**ACTION ITEM**
From the listing below, return each line that includes "advisor".

**DATA UNDER STUDY**
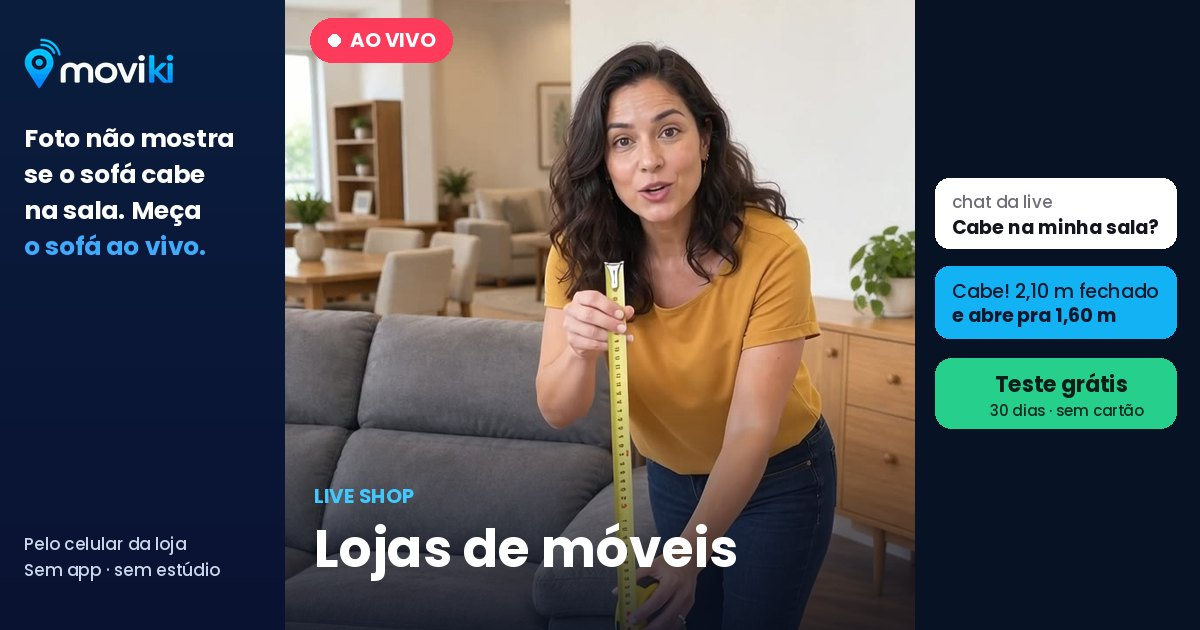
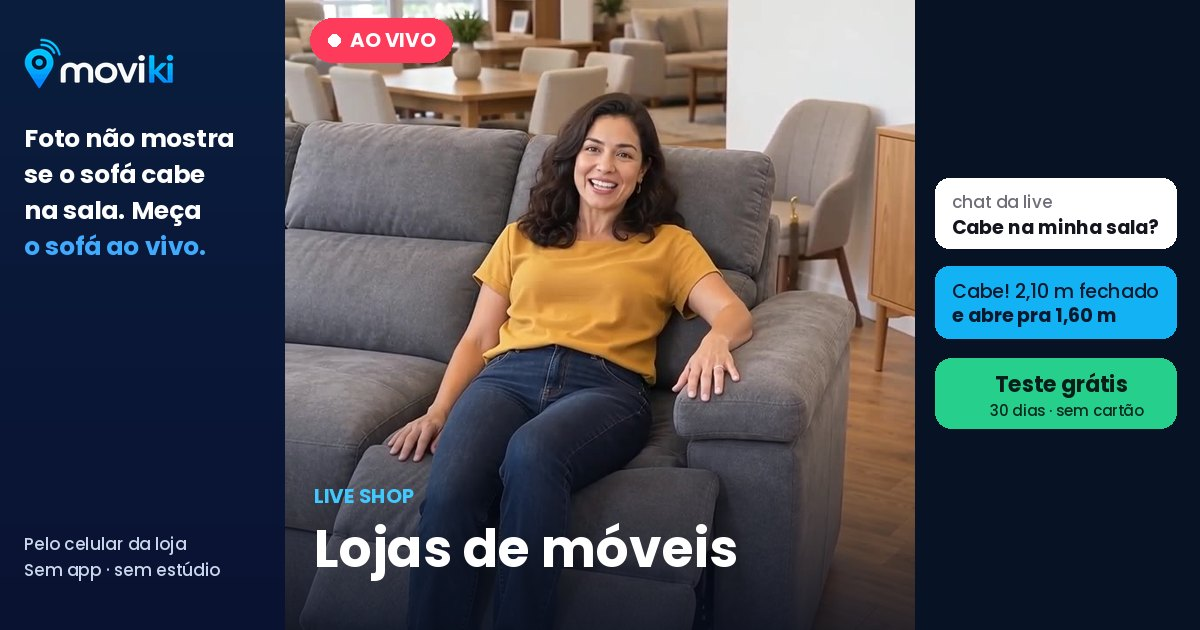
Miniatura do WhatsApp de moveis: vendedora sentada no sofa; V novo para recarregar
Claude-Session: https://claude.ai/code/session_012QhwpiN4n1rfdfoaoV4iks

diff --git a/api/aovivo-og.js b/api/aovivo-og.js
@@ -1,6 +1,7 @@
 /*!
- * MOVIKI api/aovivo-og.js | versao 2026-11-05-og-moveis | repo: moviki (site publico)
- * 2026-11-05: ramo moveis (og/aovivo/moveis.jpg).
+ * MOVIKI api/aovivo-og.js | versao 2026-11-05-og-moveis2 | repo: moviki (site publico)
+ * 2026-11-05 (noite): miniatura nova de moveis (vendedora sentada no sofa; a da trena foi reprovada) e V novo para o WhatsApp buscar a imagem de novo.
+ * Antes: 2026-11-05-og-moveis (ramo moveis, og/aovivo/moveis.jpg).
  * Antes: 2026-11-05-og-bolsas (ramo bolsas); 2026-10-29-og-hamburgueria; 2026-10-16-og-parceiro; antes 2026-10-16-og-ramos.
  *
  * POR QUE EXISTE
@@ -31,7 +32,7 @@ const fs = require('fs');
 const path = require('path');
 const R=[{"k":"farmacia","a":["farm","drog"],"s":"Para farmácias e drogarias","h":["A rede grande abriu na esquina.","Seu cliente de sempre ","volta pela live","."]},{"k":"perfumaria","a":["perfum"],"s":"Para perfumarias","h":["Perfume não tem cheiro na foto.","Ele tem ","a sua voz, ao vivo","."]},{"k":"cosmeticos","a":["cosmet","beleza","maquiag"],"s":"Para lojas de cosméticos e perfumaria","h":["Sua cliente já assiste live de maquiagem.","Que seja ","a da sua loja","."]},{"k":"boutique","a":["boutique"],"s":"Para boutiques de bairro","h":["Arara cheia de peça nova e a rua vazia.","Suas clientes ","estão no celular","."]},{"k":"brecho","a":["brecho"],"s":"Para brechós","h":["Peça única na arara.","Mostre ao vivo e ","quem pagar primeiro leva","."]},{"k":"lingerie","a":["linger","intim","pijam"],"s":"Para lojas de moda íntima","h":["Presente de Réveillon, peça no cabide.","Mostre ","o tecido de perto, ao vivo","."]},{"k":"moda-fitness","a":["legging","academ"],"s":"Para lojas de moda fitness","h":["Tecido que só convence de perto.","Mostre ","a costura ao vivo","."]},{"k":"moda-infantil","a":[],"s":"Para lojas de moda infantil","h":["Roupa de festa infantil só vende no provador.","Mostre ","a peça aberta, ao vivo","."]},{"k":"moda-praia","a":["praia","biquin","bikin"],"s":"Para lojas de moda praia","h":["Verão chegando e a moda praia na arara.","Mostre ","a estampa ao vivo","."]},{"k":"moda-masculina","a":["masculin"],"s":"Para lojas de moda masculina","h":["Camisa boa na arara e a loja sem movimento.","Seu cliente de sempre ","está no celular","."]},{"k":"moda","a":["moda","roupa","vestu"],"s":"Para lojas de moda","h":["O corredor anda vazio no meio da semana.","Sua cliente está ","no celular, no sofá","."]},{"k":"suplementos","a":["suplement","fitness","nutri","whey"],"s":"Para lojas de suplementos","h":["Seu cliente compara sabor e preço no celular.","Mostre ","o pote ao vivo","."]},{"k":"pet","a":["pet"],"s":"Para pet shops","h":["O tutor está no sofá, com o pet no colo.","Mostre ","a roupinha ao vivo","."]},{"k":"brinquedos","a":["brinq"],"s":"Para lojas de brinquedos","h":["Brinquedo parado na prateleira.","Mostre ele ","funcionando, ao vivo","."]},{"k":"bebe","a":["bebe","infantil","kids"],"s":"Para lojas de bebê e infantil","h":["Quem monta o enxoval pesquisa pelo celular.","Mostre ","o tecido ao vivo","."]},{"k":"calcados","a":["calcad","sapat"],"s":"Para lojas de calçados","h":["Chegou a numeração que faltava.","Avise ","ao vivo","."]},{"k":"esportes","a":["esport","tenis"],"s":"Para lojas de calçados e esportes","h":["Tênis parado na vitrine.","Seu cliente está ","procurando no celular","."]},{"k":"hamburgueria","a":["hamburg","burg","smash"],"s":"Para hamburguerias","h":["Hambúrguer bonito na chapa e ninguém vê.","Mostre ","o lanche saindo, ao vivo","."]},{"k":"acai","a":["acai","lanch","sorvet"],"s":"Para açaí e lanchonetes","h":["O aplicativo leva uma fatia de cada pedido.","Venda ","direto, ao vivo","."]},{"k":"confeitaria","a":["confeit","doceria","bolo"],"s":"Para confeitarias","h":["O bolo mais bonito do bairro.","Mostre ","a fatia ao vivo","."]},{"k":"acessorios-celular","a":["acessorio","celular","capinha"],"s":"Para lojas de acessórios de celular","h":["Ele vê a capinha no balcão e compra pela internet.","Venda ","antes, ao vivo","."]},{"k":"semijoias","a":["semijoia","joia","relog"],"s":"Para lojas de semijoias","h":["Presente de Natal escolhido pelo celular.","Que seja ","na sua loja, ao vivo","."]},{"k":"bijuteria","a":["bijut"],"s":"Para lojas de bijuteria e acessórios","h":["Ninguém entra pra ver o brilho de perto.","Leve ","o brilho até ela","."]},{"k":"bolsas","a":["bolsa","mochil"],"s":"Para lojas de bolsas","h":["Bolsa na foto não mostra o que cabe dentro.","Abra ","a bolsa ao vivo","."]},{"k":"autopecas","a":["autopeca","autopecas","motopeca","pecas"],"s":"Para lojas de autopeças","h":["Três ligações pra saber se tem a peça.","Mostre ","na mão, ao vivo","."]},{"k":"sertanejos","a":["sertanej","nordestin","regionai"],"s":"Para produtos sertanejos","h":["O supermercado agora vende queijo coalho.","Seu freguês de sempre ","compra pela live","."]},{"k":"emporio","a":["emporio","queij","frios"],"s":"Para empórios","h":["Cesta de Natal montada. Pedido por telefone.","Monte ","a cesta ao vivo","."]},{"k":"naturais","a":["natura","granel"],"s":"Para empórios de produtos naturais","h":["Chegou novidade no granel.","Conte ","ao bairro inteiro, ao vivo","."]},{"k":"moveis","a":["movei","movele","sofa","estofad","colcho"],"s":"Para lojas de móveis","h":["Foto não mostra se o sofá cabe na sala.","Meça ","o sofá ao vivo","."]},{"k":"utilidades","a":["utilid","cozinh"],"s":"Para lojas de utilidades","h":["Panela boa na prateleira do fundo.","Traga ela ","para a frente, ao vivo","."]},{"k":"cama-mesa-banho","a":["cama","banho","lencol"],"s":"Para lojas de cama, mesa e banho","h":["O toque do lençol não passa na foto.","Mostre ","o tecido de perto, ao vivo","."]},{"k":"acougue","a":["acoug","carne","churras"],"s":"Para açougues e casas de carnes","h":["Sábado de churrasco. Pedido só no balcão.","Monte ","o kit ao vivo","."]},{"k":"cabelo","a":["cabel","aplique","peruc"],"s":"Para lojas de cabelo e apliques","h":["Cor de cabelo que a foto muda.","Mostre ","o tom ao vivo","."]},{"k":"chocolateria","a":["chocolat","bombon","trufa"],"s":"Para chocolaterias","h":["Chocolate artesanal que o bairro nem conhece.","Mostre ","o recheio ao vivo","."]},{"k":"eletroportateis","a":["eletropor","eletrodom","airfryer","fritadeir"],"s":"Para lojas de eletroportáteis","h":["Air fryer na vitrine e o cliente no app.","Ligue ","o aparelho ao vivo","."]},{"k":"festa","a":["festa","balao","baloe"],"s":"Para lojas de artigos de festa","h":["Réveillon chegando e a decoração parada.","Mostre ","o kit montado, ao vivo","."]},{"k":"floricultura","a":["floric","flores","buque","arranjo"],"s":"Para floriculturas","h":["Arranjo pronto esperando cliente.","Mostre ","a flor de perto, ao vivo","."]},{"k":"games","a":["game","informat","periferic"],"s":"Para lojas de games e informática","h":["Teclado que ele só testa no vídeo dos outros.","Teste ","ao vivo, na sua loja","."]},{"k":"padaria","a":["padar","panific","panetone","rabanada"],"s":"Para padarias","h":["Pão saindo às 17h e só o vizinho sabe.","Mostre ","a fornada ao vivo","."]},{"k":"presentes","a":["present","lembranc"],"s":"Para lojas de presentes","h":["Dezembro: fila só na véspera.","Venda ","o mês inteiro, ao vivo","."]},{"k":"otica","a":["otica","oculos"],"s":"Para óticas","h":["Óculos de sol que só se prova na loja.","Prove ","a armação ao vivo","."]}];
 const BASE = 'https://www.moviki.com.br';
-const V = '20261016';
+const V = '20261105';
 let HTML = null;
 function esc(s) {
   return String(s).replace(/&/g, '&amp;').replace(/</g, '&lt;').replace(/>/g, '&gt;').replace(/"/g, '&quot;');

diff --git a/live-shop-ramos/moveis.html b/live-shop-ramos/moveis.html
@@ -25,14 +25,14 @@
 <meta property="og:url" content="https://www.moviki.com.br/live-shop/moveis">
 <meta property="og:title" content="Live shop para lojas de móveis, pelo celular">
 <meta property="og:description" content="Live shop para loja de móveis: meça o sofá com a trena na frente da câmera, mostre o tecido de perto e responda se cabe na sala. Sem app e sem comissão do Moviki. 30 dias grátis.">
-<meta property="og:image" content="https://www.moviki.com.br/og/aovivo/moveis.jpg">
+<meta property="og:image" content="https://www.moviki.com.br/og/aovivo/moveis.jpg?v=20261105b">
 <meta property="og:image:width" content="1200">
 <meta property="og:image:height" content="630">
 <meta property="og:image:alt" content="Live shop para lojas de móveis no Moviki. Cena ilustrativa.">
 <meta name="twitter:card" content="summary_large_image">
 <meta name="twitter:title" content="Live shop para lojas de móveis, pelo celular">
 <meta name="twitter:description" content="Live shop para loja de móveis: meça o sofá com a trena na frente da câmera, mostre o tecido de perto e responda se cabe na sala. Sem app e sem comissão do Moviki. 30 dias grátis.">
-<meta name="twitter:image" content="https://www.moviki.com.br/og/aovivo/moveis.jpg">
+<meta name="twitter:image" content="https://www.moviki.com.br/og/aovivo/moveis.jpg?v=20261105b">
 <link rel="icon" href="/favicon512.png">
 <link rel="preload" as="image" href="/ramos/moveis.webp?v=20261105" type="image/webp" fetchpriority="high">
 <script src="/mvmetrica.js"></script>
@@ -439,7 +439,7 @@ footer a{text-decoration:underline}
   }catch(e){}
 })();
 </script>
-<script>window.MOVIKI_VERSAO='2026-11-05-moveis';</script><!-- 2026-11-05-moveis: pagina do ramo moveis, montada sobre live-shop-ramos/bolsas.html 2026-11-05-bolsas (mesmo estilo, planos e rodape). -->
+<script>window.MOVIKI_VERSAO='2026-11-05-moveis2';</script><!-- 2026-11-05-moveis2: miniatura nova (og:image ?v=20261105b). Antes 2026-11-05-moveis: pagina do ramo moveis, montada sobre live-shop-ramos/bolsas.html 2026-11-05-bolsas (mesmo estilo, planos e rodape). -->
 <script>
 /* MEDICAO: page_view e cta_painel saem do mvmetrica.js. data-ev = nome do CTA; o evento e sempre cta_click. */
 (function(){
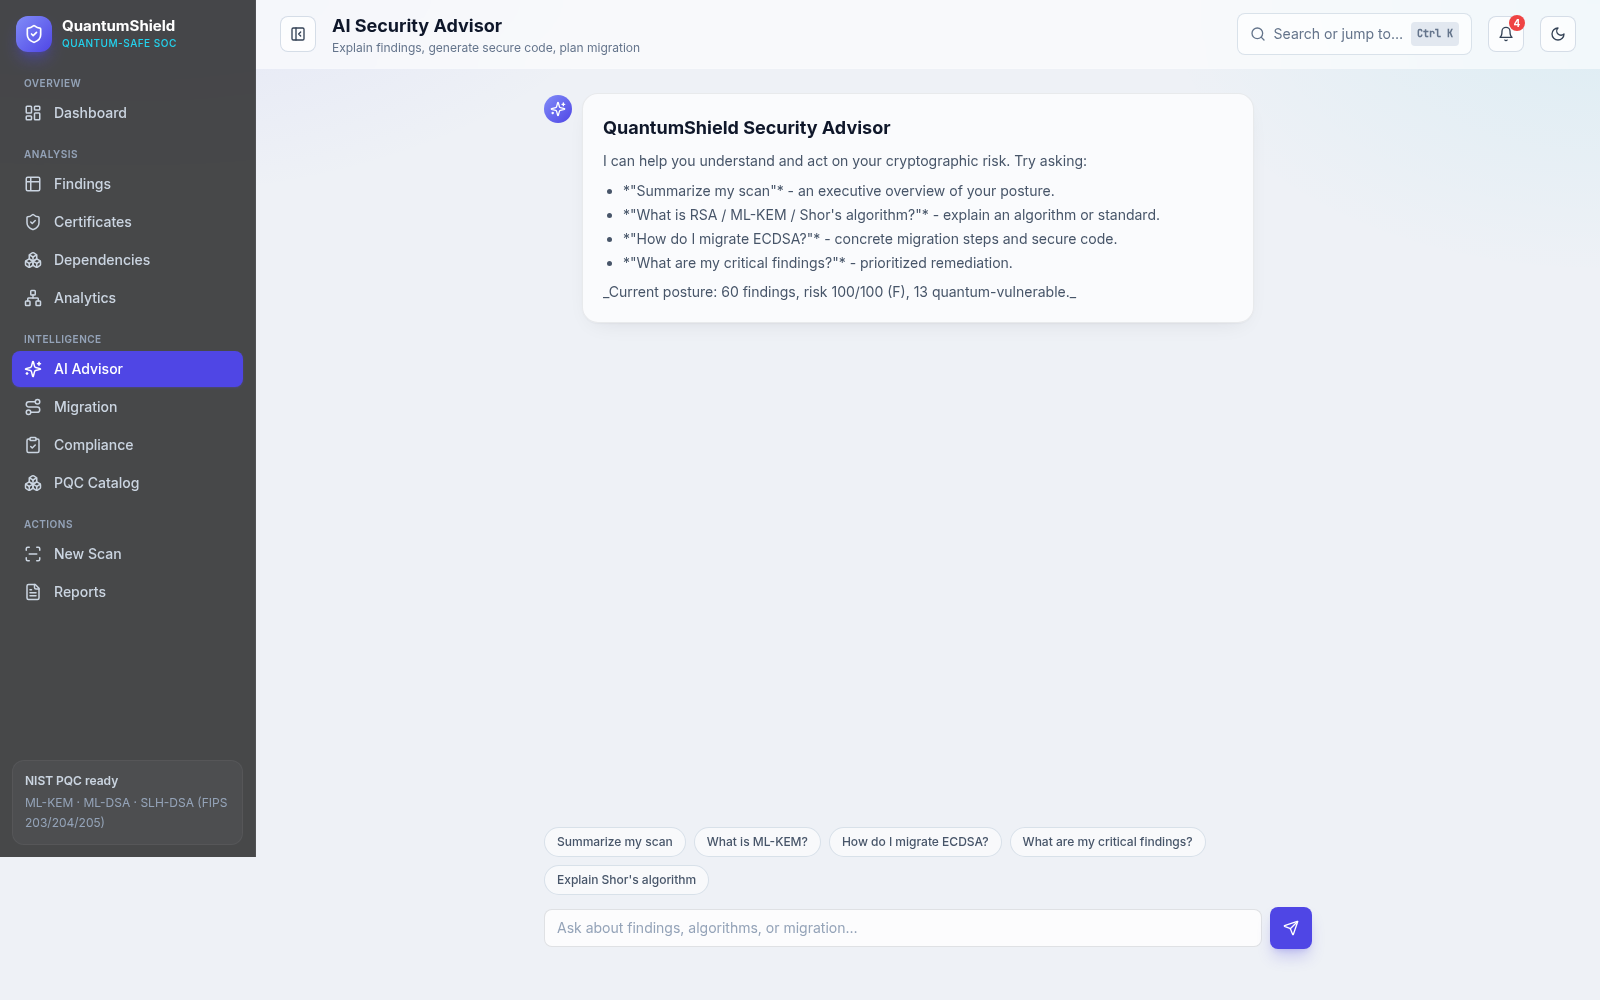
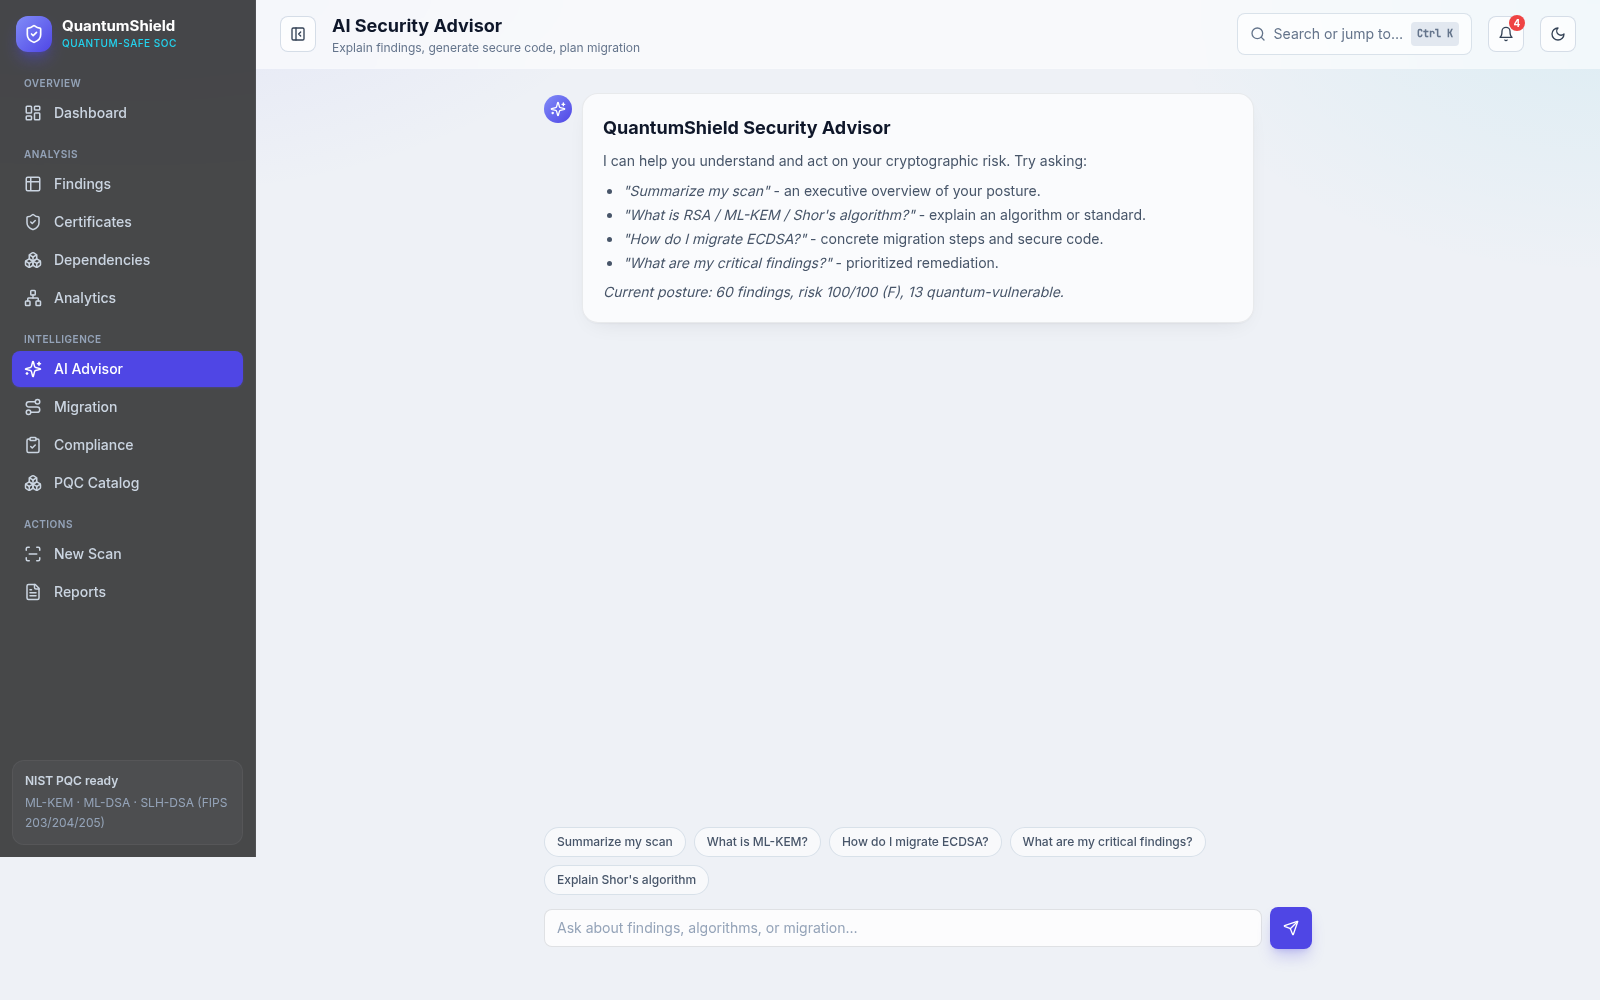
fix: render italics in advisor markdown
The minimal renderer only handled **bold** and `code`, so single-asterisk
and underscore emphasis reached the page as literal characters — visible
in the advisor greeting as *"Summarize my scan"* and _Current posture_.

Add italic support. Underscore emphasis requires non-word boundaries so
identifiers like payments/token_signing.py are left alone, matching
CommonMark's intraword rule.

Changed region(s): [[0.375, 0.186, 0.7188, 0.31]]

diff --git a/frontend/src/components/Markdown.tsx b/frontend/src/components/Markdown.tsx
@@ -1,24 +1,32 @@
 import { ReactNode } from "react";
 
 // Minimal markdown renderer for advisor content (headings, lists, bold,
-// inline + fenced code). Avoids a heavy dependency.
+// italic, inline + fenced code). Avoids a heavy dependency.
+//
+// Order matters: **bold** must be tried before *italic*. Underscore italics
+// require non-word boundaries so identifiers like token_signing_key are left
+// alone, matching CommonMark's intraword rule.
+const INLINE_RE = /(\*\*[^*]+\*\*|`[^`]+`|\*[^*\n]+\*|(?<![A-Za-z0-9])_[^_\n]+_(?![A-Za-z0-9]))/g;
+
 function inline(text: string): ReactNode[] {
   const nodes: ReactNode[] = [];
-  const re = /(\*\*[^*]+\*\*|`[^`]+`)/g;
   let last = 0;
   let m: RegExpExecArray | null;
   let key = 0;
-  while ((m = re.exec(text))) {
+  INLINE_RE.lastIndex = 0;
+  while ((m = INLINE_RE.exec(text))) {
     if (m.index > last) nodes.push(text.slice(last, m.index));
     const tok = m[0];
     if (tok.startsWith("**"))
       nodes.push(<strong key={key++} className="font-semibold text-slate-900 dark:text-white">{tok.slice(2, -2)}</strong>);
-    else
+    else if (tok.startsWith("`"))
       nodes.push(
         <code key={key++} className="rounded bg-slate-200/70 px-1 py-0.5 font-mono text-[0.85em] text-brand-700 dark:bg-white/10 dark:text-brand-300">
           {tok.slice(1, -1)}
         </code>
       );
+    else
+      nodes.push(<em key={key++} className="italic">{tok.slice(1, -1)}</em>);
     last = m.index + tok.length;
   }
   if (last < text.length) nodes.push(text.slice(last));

**THE COMPLETED TASK**
fix: render italics in advisor markdown
in the advisor greeting as *"Summarize my scan"* and _Current posture_.
 // Minimal markdown renderer for advisor content (headings, lists, bold,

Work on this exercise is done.